▸ Requirement:
A single number is the whole answer: the count of lines in the records where "client" occurs.

Start of Provided records

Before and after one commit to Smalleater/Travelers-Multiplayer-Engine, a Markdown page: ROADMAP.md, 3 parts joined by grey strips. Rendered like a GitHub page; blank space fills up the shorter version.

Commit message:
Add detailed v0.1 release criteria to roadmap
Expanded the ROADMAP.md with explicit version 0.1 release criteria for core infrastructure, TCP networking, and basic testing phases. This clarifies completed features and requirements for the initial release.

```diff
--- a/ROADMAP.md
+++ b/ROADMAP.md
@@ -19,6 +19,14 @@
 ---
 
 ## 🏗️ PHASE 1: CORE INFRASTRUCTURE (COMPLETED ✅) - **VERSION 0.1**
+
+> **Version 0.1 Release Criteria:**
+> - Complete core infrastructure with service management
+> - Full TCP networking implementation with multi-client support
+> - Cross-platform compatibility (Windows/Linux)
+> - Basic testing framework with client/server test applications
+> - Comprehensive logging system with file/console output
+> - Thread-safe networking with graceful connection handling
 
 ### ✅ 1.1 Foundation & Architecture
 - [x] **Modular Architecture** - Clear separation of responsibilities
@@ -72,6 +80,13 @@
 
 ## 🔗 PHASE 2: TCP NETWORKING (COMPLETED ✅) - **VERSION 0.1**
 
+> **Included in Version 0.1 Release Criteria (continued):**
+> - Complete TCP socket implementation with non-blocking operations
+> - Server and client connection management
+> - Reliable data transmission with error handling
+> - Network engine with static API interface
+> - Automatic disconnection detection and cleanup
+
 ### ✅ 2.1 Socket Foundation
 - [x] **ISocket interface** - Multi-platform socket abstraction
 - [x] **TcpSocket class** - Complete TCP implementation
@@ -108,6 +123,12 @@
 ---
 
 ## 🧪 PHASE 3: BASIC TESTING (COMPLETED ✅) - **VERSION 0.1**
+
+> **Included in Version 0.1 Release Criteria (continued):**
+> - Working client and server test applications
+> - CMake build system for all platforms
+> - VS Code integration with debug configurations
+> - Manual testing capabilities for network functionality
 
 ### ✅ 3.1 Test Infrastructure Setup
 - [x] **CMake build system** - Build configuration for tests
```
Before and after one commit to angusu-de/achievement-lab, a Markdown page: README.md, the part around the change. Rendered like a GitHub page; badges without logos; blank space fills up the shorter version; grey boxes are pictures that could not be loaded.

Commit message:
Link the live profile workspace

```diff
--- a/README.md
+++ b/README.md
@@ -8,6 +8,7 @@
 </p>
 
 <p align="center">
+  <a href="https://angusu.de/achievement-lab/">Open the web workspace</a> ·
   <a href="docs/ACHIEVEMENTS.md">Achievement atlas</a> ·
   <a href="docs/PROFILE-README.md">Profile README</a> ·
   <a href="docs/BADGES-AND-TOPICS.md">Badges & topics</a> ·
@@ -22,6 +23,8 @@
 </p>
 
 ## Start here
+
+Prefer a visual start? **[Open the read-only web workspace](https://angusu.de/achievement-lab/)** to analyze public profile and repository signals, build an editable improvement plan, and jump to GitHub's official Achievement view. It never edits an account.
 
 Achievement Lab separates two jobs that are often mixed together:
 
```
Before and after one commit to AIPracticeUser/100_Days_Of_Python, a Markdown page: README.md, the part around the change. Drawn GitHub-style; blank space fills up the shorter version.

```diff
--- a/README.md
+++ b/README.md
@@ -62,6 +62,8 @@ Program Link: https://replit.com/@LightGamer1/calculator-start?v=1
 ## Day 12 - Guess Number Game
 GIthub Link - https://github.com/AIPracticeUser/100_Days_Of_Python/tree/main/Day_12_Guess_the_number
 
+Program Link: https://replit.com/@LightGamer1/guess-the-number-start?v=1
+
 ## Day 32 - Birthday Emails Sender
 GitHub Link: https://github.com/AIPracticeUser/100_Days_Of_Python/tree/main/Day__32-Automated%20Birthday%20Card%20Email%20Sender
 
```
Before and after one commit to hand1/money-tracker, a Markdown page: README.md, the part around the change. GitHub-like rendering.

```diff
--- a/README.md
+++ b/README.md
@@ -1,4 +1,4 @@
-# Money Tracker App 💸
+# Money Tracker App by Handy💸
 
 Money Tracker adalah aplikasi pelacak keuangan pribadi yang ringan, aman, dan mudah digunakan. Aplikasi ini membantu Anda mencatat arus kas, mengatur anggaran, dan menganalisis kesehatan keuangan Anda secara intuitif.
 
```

End of Provided records

▸ Written response:
4